La Gazzetta dello Sport (Chiara Zucchelli) By 7pm, 2 hours after the court of sporting justice announced their decision, Kevin Strootman had been trending on Twitter for some time. People were talking on social media and on Roman radio stations, and for once (almost) everyone was in agreement: “Leave Kevin alone, there was no simulation”. According to Romanisti, the Dutchman’s collapse to the floor was “possibly excessive, but caused by the fact he felt he might be about to be hit from behind.” One guy on the radio accurately said that, “If he really wanted to simulate, he would have stayed on the ground, stone dead.”
Roma have already confirmed that they will appeal against the 2 match ban imposed on Kevin Strootman, given retroactively for his actions during the derby and which will see him banned for the key games against Milan and Juventus in the likely event that the Giallorossi’s appeal is unsuccessful.
La Repubblica (Matteo Pinci) If you had given him a pen and paper before the game, he might not have been able to write a better story: running towards the Roma supporters, having scored the decisive goal in his first derby since his comeback. And what better occasion than a derby, with a place in the Champions League up for grabs, to go back to being the real Kevin Strootman.
La Gazzetta dello Sport (Chiara Zucchelli) Rehearsals before the African Cup of Nations? It may be too soon to tell, but even so, during yesterday’s friendly at Trigoria against the Primavera, Luciano Spalletti may have given the first indication of his plans when he used a 3-4-3 formation against Alberto De Rossi’s team. Perotti played more on the right hand side of the attack than El Shaarawy – il Faraone was therefore able to play on his preferred wing, and that is probably not just a coincidence. Just as it may not have been a coincidence that Spalletti continued to insist on playing a 3 (and a half) man defence, which could be entrenched as Roma’s Plan A now that Rudiger has returned to full fitness.

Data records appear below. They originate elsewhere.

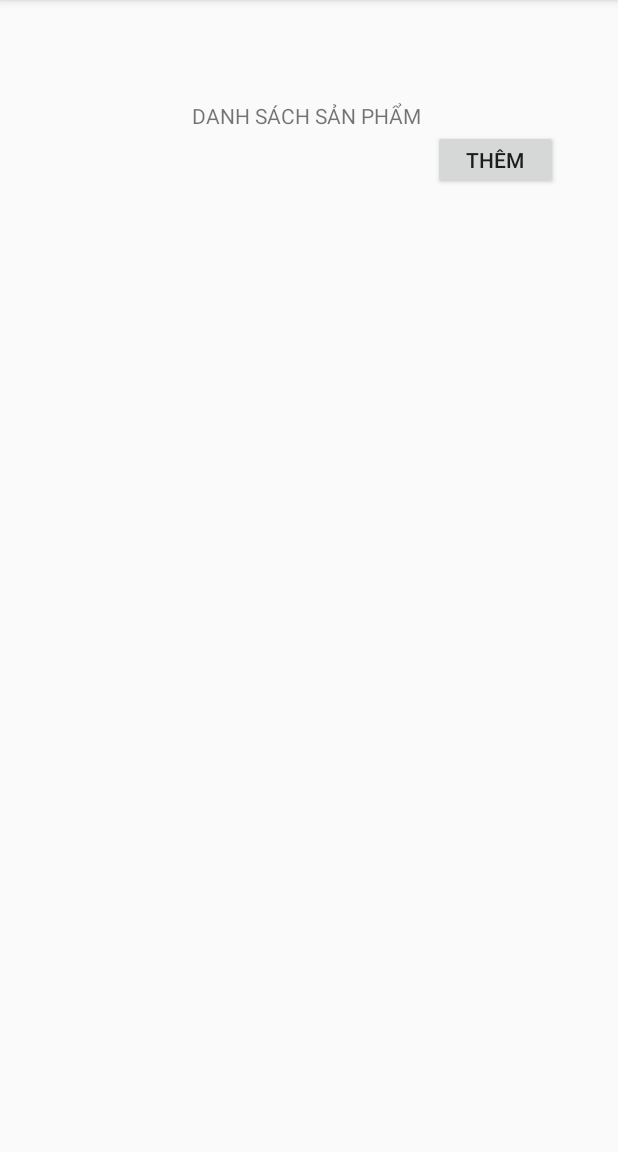
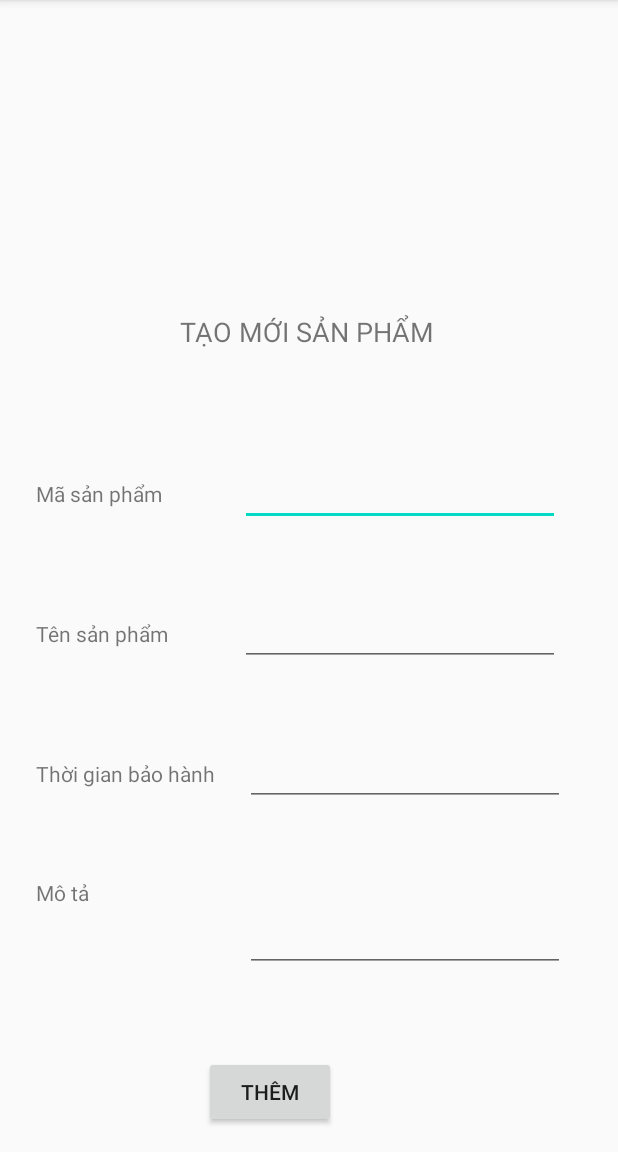
Before and after one commit to quan200699/Android_StorageManagement, an Android app: the ProductActivity screen opened directly, with no data from a screen before it, after a tap on "THÊM", on a phone screen of 412 x 824 dp, the part 84-1236 px from its top. Run offline under Robolectric (Android 15) with nearby library versions, the phone set to English and light mode, and no system bars.

Commit message:
add new product done

```diff
--- a/app/src/main/AndroidManifest.xml
+++ b/app/src/main/AndroidManifest.xml
@@ -9,7 +9,8 @@
         android:roundIcon="@mipmap/ic_launcher_round"
         android:supportsRtl="true"
         android:theme="@style/AppTheme">
-        <activity android:name=".activity.ProductActivity"></activity>
+        <activity android:name=".activity.AddProductActivity"></activity>
+        <activity android:name=".activity.ProductActivity" />
         <activity android:name=".activity.MainActivity">
             <intent-filter>
                 <action android:name="android.intent.action.MAIN" />
--- /dev/null
+++ b/app/src/main/java/com/example/storagemanagement/activity/AddProductActivity.java
@@ -0,0 +1,77 @@
+package com.example.storagemanagement.activity;
+
+import androidx.appcompat.app.ActionBar;
+import androidx.appcompat.app.AppCompatActivity;
+
+import android.os.Bundle;
+import android.view.View;
+import android.widget.Button;
+import android.widget.EditText;
+import android.widget.Toast;
+
+import com.example.storagemanagement.R;
+import com.example.storagemanagement.dao.product.IProductDao;
+import com.example.storagemanagement.dao.product.ProductDao;
+import com.example.storagemanagement.model.Product;
+
+import static com.example.storagemanagement.config.StaticVariable.*;
+
+public class AddProductActivity extends AppCompatActivity {
+    private EditText editTextProductId;
+    private EditText editTextProductName;
+    private EditText editTextProductDescription;
+    private EditText editTextProductGuarantee;
+    private Button buttonSave;
+    private IProductDao productDao;
+
+    @Override
+    protected void onCreate(Bundle savedInstanceState) {
+        super.onCreate(savedInstanceState);
+        setContentView(R.layout.activity_add_product);
+        ActionBar actionBar = getSupportActionBar();
+        actionBar.setDisplayHomeAsUpEnabled(true);
+        init();
+        buttonSave.setOnClickListener(new View.OnClickListener() {
+            @Override
+            public void onClick(View v) {
+                Product product = createNewProduct();
+                showMessage(product);
+            }
+        });
+    }
+
+    private void showMessage(Product product) {
+        if (product != null) {
+            Toast.makeText(this, MESSAGE_CREATE_SUCCESS, Toast.LENGTH_SHORT).show();
+        } else {
+            Toast.makeText(this, MESSAGE_FAIL, Toast.LENGTH_SHORT).show();
+            resetForm();
+        }
+    }
+
+    private void resetForm() {
+        editTextProductId.setText("");
+        editTextProductName.setText("");
+        editTextProductGuarantee.setText("");
+        editTextProductDescription.setText("");
+    }
+
+    private Product createNewProduct() {
+        String productId = editTextProductId.getText().toString();
+        String productName = editTextProductName.getText().toString();
+        int productGuarantee = Integer.parseInt(editTextProductGuarantee.getText().toString());
+        String productDescription = editTextProductDescription.getText().toString();
+        Product product = new Product(productId, productName, productDescription, productGuarantee);
+        product = productDao.insert(product);
+        return product;
+    }
+
+    private void init() {
+        editTextProductId = findViewById(R.id.editTextProductId);
+        editTextProductName = findViewById(R.id.editTextProductName);
+        editTextProductGuarantee = findViewById(R.id.editTextGuarantee);
+        editTextProductDescription = findViewById(R.id.editTextProductDescription);
+        buttonSave = findViewById(R.id.buttonSave);
+        productDao = new ProductDao(this);
+    }
+}
--- a/app/src/main/java/com/example/storagemanagement/activity/ProductActivity.java
+++ b/app/src/main/java/com/example/storagemanagement/activity/ProductActivity.java
@@ -3,6 +3,7 @@ package com.example.storagemanagement.activity;
 import androidx.appcompat.app.ActionBar;
 import androidx.appcompat.app.AppCompatActivity;
 
+import android.content.Intent;
 import android.os.Bundle;
 import android.view.View;
 import android.widget.Button;
@@ -34,6 +35,8 @@ public class ProductActivity extends AppCompatActivity {
         buttonAdd.setOnClickListener(new View.OnClickListener() {
             @Override
             public void onClick(View v) {
+                Intent intent = new Intent(ProductActivity.this, AddProductActivity.class);
+                startActivity(intent);
             }
         });
     }
--- a/app/src/main/java/com/example/storagemanagement/adapter/ProductAdapter.java
+++ b/app/src/main/java/com/example/storagemanagement/adapter/ProductAdapter.java
@@ -51,7 +51,7 @@ public class ProductAdapter extends BaseAdapter {
             textViewProductId.setText(product.getProductId());
             textViewProductName.setText(product.getName());
             textViewProductDescription.setText(product.getDescription());
-            textViewProductGuarantee.setText(product.getGuarantee());
+            textViewProductGuarantee.setText(product.getGuarantee() + "");
         }
         return convertView;
     }
--- a/app/src/main/java/com/example/storagemanagement/config/StaticVariable.java
+++ b/app/src/main/java/com/example/storagemanagement/config/StaticVariable.java
@@ -4,6 +4,10 @@ public class StaticVariable {
     public static final String DATABASE_NAME = "storage_management";
     public static final String TABLE_PRODUCT = "products";
     public static final int DATABASE_Version = 1;
+    public static final String MESSAGE_CREATE_SUCCESS = "Tạo mới thành công";
+    public static final String MESSAGE_DELETE_SUCCESS = "Xóa thành công";
+    public static final String MESSAGE_UPDATE_SUCCESS = "Cập nhật thành công";
+    public static final String MESSAGE_FAIL = "Có lỗi xảy ra";
     public static final String ID = "id";
     public static final String PRODUCT_ID = "productId";
     public static final String NAME = "name";
@@ -13,4 +17,5 @@ public class StaticVariable {
             " (" + ID + " INTEGER PRIMARY KEY AUTOINCREMENT, " + PRODUCT_ID + " VARCHAR(255) ,"
             + NAME + " VARCHAR(225) ," + DESCRIPTION + " VARCHAR(225) ," + GUARANTEE + " INTEGER);";
     public static final String DROP_TABLE_PRODUCT = "DROP TABLE IF EXISTS " + TABLE_PRODUCT;
+    public static final String SELECT_ALL_PRODUCT = "SELECT * FROM " + TABLE_PRODUCT;
 }
--- a/app/src/main/java/com/example/storagemanagement/dao/product/ProductDao.java
+++ b/app/src/main/java/com/example/storagemanagement/dao/product/ProductDao.java
@@ -2,11 +2,13 @@ package com.example.storagemanagement.dao.product;
 
 import android.content.ContentValues;
 import android.content.Context;
+import android.database.Cursor;
 import android.database.sqlite.SQLiteDatabase;
 
 import com.example.storagemanagement.helper.DBHelper;
 import com.example.storagemanagement.model.Product;
 
+import java.util.ArrayList;
 import java.util.List;
 
 import static com.example.storagemanagement.config.StaticVariable.*;
@@ -37,7 +39,21 @@ public class ProductDao implements IProductDao {
 
     @Override
     public List<Product> findAll() {
-        return null;
+        List<Product> products = new ArrayList<>();
+        SQLiteDatabase sqLiteDatabase = this.dbHelper.getReadableDatabase();
+        Cursor res = sqLiteDatabase.rawQuery(SELECT_ALL_PRODUCT, null);
+        res.moveToFirst();
+        while (!res.isAfterLast()) {
+            int id = res.getInt(res.getColumnIndex(ID));
+            String productId = res.getString(res.getColumnIndex(PRODUCT_ID));
+            String name = res.getString(res.getColumnIndex(NAME));
+            String description = res.getString(res.getColumnIndex(DESCRIPTION));
+            int guarantee = res.getInt(res.getColumnIndex(GUARANTEE));
+            products.add(new Product(id, productId, name, description, guarantee));
+            res.moveToNext();
+        }
+        res.close();
+        return products;
     }
 
     @Override
--- /dev/null
+++ b/app/src/main/res/layout/activity_add_product.xml
@@ -0,0 +1,126 @@
+<?xml version="1.0" encoding="utf-8"?>
+<androidx.constraintlayout.widget.ConstraintLayout xmlns:android="http://schemas.android.com/apk/res/android"
+    xmlns:app="http://schemas.android.com/apk/res-auto"
+    xmlns:tools="http://schemas.android.com/tools"
+    android:layout_width="match_parent"
+    android:layout_height="match_parent"
+    tools:context=".activity.AddProductActivity">
+
+    <Button
+        android:id="@+id/buttonSave"
+        android:layout_width="wrap_content"
+        android:layout_height="wrap_content"
+        android:layout_marginEnd="188dp"
+        android:layout_marginRight="188dp"
+        android:layout_marginBottom="16dp"
+        android:text="@string/add"
+        app:layout_constraintBottom_toBottomOf="parent"
+        app:layout_constraintEnd_toEndOf="parent" />
+
+    <EditText
+        android:id="@+id/editTextProductId"
+        android:layout_width="wrap_content"
+        android:layout_height="wrap_content"
+        android:layout_marginStart="52dp"
+        android:layout_marginLeft="52dp"
+        android:layout_marginBottom="48dp"
+        android:ems="10"
+        android:inputType="textPersonName"
+        app:layout_constraintBottom_toTopOf="@+id/editTextProductName"
+        app:layout_constraintStart_toEndOf="@+id/textView3" />
+
+    <EditText
+        android:id="@+id/editTextProductName"
+        android:layout_width="wrap_content"
+        android:layout_height="wrap_content"
+        android:layout_marginStart="48dp"
+        android:layout_marginLeft="48dp"
+        android:layout_marginBottom="48dp"
+        android:ems="10"
+        android:inputType="textPersonName"
+        app:layout_constraintBottom_toTopOf="@+id/editTextGuarantee"
+        app:layout_constraintStart_toEndOf="@+id/textView4" />
+
+    <EditText
+        android:id="@+id/editTextGuarantee"
+        android:layout_width="wrap_content"
+        android:layout_height="wrap_content"
+        android:layout_marginStart="20dp"
+        android:layout_marginLeft="20dp"
+        android:layout_marginBottom="44dp"
+        android:ems="10"
+        android:inputType="number|text"
+        app:layout_constraintBottom_toTopOf="@+id/editTextProductDescription"
+        app:layout_constraintStart_toEndOf="@+id/textView5" />
+
+    <EditText
+        android:id="@+id/editTextProductDescription"
+        android:layout_width="wrap_content"
+        android:layout_height="wrap_content"
+        android:layout_marginStart="104dp"
+        android:layout_marginLeft="104dp"
+        android:layout_marginBottom="56dp"
+        android:ems="10"
+        android:gravity="top|left"
+        android:inputType="textMultiLine"
+        android:lines="4"
+        android:maxLines="6"
+        android:minLines="2"
+        android:scrollbars="vertical"
+        app:layout_constraintBottom_toTopOf="@+id/buttonSave"
+        app:layout_constraintStart_toEndOf="@+id/textView6"
+        tools:ignore="RtlHardcoded" />
+
+    <TextView
+        android:id="@+id/textView"
+        android:layout_width="wrap_content"
+        android:layout_height="wrap_content"
+        android:layout_marginBottom="72dp"
+        android:text="@string/create_product"
+        android:textSize="18sp"
+        app:layout_constraintBottom_toTopOf="@+id/editTextProductId"
+        app:layout_constraintEnd_toEndOf="parent"
+        app:layout_constraintHorizontal_bias="0.497"
+        app:layout_constraintStart_toStartOf="parent" />
+
+    <TextView
+        android:id="@+id/textView3"
+        android:layout_width="wrap_content"
+        android:layout_height="wrap_content"
+        android:layout_marginStart="24dp"
+        android:layout_marginLeft="24dp"
+        android:text="@string/product_id"
+        app:layout_constraintBaseline_toBaselineOf="@+id/editTextProductId"
+        app:layout_constraintStart_toStartOf="parent" />
+
+    <TextView
+        android:id="@+id/textView4"
+        android:layout_width="wrap_content"
+        android:layout_height="wrap_content"
+        android:layout_marginStart="24dp"
+        android:layout_marginLeft="24dp"
+        android:text="@string/product_name"
+        app:layout_constraintBaseline_toBaselineOf="@+id/editTextProductName"
+        app:layout_constraintStart_toStartOf="parent" />
+
+    <TextView
+        android:id="@+id/textView5"
+        android:layout_width="wrap_content"
+        android:layout_height="wrap_content"
+        android:layout_marginStart="24dp"
+        android:layout_marginLeft="24dp"
+        android:text="@string/product_guarantee"
+        app:layout_constraintBaseline_toBaselineOf="@+id/editTextGuarantee"
+        app:layout_constraintStart_toStartOf="parent" />
+
+    <TextView
+        android:id="@+id/textView6"
+        android:layout_width="wrap_content"
+        android:layout_height="wrap_content"
+        android:layout_marginStart="24dp"
+        android:layout_marginLeft="24dp"
+        android:layout_marginTop="60dp"
+        android:text="@string/product_description"
+        app:layout_constraintStart_toStartOf="parent"
+        app:layout_constraintTop_toBottomOf="@+id/textView5" />
+</androidx.constraintlayout.widget.ConstraintLayout>
--- a/app/src/main/res/layout/activity_product.xml
+++ b/app/src/main/res/layout/activity_product.xml
@@ -10,29 +10,32 @@
         android:id="@+id/buttonAdd"
         android:layout_width="83dp"
         android:layout_height="40dp"
-        android:layout_marginEnd="40dp"
-        android:layout_marginRight="40dp"
-        android:layout_marginBottom="8dp"
+        android:layout_marginEnd="20dp"
+        android:layout_marginRight="20dp"
         android:text="@string/add"
         app:layout_constraintBottom_toTopOf="@+id/listViewProduct"
-        app:layout_constraintEnd_toEndOf="parent" />
+        app:layout_constraintEnd_toEndOf="parent"
+        app:layout_constraintTop_toBottomOf="@+id/textView" />
 
     <ListView
         android:id="@+id/listViewProduct"
         android:layout_width="409dp"
         android:layout_height="617dp"
-        android:layout_marginBottom="16dp"
-        app:layout_constraintBottom_toBottomOf="parent"
+        android:layout_marginTop="40dp"
         app:layout_constraintEnd_toEndOf="parent"
-        app:layout_constraintStart_toStartOf="parent" />
+        app:layout_constraintHorizontal_bias="0.5"
+        app:layout_constraintStart_toStartOf="parent"
+        app:layout_constraintTop_toBottomOf="@+id/textView" />
 
     <TextView
         android:id="@+id/textView"
         android:layout_width="wrap_content"
         android:layout_height="wrap_content"
-        android:layout_marginStart="128dp"
-        android:layout_marginLeft="128dp"
+        android:layout_marginTop="48dp"
         android:text="@string/list_product"
-        app:layout_constraintBottom_toTopOf="@+id/buttonAdd"
-        app:layout_constraintStart_toStartOf="parent" />
+        android:textSize="18sp"
+        app:layout_constraintEnd_toEndOf="parent"
+        app:layout_constraintHorizontal_bias="0.497"
+        app:layout_constraintStart_toStartOf="parent"
+        app:layout_constraintTop_toTopOf="parent" />
 </androidx.constraintlayout.widget.ConstraintLayout>
--- a/app/src/main/res/values/strings.xml
+++ b/app/src/main/res/values/strings.xml
@@ -1,5 +1,11 @@
 <resources>
     <string name="app_name">StorageManagement</string>
+    <string name="app_title">QUẢN LÝ KHO</string>
     <string name="add">Thêm</string>
     <string name="list_product">DANH SÁCH SẢN PHẨM</string>
+    <string name="create_product">TẠO MỚI SẢN PHẨM</string>
+    <string name="product_id">Mã sản phẩm</string>
+    <string name="product_name">Tên sản phẩm</string>
+    <string name="product_description">Mô tả</string>
+    <string name="product_guarantee">Thời gian bảo hành</string>
 </resources>
```
Also changed, not shown: app/src/main/java/com/example/storagemanagement/activity/MainActivity.java (+16 -0 lines), app/src/main/java/com/example/storagemanagement/model/Product.java (+11 -0 lines), app/src/main/res/layout/activity_main.xml (+18 -5 lines), app/src/main/res/layout/product_row_layout.xml (+5 -4 lines), app/build.gradle (line endings or trailing spaces).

Roma should have been able to celebrate their win against Sassuolo. The second half was evidence of great team spirit and a resourcefulness and a desire to win that Roma often lack in games that aren’t against one of the very top sides. But in the 84th minute, Alessandro Florenzi landed awkwardly, painfully, as he challenged for the ball, and immediately it was apparent that the injury was serious. Roma’s players had their heads in their hands as they saw what had happened. The next morning, Florenzi and Roma’s worst fears were confirmed: he had ruptured his anterior cruciate ligament in his left knee, and would require surgery before spending at least 4 months on the sidelines. The injury was all the more gut-wrenching for Roma as, literally 5 minutes before Florenzi’s injury, Antonio Rudiger completed his comeback from his own cruciate ligament injury by coming on as a substitute for his first appearance of the season. It is the latest in a long line of cruciate ligament injuries that has hit both Roma’s first team and the Primavera side.
It certainly won’t have been missed at Trigoria, given the love and passion for numbers, statistics and algorithms – in the words of Walter Sabatini – that has come about in the last year or so, that some statistics really do point towards progression. Like those, for instance, of Kevin Strootman, who was part of the Holland team that beat Belarus on Friday. Strootman has hardly stopped ever since he started playing again, either for Roma (where he has played 619 minutes in the league – only Szczesny and Bruno Peres have played more, with 630) or for Holland. But with one distinction. Compared to the period before all his injuries, Kevin is a different player now. Maybe less physical, but definitely more complete. In short, a Strootman 2.0. A different type of player compared to before, but nevertheless still an enormously effective and useful one.